▶ Goal of the exercise
Show all lines of the entries in which the word "widget" is found.

▶ Before and after images
=== Begin Enclosure ===
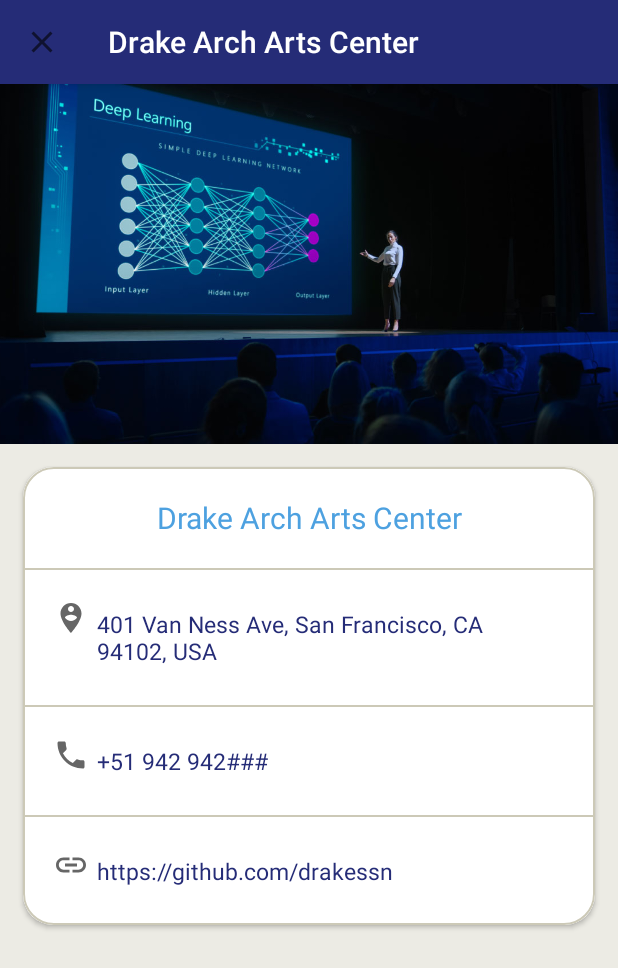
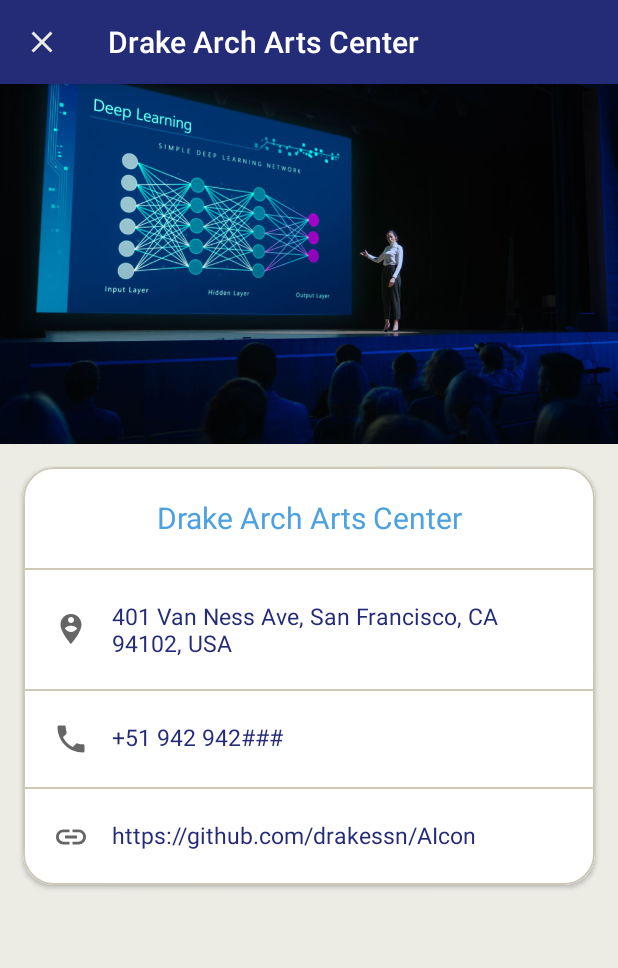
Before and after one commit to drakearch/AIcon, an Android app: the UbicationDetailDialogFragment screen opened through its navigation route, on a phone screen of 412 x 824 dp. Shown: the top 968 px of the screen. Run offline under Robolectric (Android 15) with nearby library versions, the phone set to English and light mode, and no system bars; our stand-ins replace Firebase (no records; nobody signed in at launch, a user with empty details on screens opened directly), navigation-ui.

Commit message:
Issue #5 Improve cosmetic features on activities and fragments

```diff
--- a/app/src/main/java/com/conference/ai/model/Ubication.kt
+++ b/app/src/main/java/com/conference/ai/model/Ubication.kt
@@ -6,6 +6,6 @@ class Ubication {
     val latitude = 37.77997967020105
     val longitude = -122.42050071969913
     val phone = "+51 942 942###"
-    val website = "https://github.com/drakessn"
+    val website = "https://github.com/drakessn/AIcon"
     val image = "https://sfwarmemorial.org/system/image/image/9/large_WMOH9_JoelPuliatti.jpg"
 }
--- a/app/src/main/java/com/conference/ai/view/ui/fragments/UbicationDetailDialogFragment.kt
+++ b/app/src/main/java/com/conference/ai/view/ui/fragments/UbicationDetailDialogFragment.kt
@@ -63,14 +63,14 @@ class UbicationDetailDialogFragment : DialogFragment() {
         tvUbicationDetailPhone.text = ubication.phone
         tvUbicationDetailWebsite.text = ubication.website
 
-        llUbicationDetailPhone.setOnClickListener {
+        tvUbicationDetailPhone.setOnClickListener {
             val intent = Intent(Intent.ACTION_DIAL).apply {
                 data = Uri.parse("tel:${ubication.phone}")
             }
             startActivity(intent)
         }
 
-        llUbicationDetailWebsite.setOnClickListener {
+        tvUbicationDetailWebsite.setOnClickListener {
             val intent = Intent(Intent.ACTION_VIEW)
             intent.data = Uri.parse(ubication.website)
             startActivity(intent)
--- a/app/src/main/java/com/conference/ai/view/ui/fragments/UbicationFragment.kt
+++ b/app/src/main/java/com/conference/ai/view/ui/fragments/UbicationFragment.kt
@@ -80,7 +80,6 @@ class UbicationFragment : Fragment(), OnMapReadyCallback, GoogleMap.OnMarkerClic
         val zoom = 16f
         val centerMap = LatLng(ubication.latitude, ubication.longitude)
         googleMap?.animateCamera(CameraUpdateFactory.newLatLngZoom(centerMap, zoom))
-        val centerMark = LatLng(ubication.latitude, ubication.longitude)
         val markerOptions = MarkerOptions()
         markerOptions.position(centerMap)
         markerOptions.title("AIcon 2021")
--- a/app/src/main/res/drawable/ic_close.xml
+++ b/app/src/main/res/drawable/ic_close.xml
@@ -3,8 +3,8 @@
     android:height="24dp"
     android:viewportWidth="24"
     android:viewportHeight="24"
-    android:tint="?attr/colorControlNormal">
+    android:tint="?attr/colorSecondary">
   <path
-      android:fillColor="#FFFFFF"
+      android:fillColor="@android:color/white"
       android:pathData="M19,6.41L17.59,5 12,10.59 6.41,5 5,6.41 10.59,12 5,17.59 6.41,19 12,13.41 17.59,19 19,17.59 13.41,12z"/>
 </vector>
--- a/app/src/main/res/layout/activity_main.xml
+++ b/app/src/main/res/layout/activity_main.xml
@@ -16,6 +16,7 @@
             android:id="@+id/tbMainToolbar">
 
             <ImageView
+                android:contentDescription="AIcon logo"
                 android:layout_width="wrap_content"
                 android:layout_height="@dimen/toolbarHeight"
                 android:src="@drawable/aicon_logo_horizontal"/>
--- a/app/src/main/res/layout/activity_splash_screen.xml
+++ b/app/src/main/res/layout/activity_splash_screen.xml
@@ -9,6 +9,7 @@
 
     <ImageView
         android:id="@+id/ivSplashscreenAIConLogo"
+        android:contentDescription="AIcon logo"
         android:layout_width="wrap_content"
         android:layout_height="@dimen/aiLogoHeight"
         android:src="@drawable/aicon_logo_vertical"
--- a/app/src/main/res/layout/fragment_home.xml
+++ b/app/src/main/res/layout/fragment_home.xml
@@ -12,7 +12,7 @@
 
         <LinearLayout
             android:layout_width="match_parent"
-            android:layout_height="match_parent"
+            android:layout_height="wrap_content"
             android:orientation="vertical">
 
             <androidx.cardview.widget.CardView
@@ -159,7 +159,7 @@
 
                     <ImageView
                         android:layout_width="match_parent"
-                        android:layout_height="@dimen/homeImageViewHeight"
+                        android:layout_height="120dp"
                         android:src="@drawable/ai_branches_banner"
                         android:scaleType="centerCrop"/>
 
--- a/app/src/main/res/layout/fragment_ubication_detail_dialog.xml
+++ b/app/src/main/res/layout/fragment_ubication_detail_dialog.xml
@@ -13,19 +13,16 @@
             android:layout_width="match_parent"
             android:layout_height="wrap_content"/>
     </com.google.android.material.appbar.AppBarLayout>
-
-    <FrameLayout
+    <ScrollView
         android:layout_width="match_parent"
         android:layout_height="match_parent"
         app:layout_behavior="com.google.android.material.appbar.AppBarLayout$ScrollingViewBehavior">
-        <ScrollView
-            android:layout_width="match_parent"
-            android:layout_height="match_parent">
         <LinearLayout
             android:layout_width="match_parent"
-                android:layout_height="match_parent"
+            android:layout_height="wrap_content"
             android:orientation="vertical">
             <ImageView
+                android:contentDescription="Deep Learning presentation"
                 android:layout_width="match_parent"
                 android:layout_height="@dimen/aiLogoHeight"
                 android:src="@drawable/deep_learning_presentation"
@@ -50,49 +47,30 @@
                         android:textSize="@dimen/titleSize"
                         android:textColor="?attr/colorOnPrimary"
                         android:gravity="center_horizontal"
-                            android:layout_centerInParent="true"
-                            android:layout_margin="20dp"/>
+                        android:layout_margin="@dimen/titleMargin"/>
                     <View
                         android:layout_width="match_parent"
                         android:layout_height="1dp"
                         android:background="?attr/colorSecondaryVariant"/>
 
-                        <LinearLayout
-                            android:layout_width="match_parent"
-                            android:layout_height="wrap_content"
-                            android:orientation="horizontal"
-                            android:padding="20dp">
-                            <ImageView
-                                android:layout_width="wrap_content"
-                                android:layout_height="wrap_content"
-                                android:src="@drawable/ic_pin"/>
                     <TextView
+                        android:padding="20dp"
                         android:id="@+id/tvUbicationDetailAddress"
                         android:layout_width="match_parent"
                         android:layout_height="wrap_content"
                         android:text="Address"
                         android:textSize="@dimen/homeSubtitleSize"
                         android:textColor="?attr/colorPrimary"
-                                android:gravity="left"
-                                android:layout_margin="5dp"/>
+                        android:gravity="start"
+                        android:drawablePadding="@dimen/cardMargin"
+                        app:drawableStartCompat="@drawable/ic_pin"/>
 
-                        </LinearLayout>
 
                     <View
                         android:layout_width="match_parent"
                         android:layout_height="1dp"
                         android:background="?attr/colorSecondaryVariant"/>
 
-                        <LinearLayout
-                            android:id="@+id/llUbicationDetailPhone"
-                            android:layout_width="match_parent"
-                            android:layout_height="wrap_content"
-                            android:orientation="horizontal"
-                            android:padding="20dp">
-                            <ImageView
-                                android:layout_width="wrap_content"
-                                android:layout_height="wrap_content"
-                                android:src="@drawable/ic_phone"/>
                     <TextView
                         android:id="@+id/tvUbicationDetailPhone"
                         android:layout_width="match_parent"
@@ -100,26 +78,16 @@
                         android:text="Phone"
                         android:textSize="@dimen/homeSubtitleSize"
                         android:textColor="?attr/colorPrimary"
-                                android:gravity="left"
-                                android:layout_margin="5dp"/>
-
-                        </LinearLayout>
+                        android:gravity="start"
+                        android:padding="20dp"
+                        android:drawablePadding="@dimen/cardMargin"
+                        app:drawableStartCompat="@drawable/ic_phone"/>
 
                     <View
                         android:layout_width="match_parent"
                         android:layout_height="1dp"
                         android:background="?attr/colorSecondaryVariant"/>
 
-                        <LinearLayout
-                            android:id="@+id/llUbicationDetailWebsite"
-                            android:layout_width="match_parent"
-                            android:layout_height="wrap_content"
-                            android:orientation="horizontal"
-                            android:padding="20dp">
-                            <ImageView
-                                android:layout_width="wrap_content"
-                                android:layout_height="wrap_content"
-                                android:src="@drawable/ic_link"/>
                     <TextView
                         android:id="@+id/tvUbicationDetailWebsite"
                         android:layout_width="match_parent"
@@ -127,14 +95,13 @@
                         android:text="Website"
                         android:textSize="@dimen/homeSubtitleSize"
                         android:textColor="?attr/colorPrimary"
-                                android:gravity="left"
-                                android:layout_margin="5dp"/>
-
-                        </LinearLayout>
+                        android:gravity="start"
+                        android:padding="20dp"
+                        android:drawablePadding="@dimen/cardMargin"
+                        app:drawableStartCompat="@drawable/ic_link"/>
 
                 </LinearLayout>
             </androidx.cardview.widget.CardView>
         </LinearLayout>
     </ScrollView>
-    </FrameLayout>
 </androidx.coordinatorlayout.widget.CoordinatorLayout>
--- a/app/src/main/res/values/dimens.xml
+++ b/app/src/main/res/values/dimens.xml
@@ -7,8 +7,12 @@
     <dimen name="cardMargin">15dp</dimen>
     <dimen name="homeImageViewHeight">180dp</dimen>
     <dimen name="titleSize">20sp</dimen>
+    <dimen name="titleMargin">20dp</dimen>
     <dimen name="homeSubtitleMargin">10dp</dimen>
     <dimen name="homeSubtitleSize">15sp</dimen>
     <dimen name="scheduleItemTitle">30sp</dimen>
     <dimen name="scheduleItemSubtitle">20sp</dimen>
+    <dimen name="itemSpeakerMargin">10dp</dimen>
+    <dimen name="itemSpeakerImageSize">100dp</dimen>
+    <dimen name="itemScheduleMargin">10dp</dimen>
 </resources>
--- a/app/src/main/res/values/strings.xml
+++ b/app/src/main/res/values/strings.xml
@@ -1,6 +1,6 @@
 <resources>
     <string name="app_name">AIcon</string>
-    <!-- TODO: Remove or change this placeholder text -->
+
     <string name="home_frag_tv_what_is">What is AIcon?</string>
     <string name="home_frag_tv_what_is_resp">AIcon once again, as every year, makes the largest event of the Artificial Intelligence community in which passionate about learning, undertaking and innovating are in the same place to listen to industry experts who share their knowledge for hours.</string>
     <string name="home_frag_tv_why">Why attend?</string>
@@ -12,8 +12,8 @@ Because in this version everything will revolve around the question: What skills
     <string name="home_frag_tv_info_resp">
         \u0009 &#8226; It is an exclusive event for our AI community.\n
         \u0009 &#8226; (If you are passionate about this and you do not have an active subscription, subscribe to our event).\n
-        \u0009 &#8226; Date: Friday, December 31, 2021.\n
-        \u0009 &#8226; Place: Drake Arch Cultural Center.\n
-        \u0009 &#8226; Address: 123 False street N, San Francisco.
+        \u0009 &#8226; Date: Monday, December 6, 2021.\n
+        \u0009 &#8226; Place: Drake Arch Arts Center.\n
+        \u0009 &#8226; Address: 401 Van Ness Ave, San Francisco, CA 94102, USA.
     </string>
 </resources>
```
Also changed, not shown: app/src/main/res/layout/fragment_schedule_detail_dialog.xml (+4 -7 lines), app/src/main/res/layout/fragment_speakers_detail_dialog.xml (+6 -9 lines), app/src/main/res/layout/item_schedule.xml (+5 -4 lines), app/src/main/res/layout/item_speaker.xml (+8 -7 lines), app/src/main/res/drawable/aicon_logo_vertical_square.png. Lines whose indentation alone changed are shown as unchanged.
=== End Enclosure ===
▶ Your response
             <androidx.cardview.widget.CardView
             </androidx.cardview.widget.CardView>
 </androidx.coordinatorlayout.widget.CoordinatorLayout>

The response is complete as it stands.